DATA TO EXAMINE:

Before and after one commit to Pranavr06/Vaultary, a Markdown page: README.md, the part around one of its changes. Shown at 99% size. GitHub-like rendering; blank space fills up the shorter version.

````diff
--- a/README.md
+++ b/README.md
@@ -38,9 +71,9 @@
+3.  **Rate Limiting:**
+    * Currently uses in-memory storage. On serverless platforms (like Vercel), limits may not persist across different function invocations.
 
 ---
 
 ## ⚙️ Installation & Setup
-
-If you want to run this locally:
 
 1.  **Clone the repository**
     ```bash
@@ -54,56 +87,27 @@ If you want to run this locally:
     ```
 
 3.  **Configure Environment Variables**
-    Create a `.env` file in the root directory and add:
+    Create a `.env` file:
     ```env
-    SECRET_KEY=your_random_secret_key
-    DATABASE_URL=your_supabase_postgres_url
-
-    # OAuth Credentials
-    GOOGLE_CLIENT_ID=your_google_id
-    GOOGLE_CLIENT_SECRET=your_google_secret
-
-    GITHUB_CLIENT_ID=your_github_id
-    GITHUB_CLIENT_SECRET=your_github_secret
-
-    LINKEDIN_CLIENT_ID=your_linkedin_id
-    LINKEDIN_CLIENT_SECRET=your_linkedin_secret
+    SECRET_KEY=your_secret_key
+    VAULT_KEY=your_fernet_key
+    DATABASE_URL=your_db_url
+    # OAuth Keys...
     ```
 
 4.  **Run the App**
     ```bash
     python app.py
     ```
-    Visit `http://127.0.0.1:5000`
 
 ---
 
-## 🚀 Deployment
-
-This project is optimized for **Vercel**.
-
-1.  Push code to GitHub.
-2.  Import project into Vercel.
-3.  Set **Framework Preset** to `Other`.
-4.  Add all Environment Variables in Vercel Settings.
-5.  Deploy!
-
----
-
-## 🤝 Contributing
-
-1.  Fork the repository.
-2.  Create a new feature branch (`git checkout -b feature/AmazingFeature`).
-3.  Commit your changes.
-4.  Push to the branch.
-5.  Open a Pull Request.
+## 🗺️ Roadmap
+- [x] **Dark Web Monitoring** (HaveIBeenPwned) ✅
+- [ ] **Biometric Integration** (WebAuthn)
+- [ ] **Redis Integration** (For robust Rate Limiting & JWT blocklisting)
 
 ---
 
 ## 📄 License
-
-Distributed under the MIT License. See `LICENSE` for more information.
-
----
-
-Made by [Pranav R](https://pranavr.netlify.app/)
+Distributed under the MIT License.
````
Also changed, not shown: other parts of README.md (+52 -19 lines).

WHAT IS REQUIRED: Scan the listing for the string "Create". Copy each line that has it.

OUTPUT FOR THIS TASK:
-    Create a `.env` file in the root directory and add:
+    Create a `.env` file:
-2.  Create a new feature branch (`git checkout -b feature/AmazingFeature`).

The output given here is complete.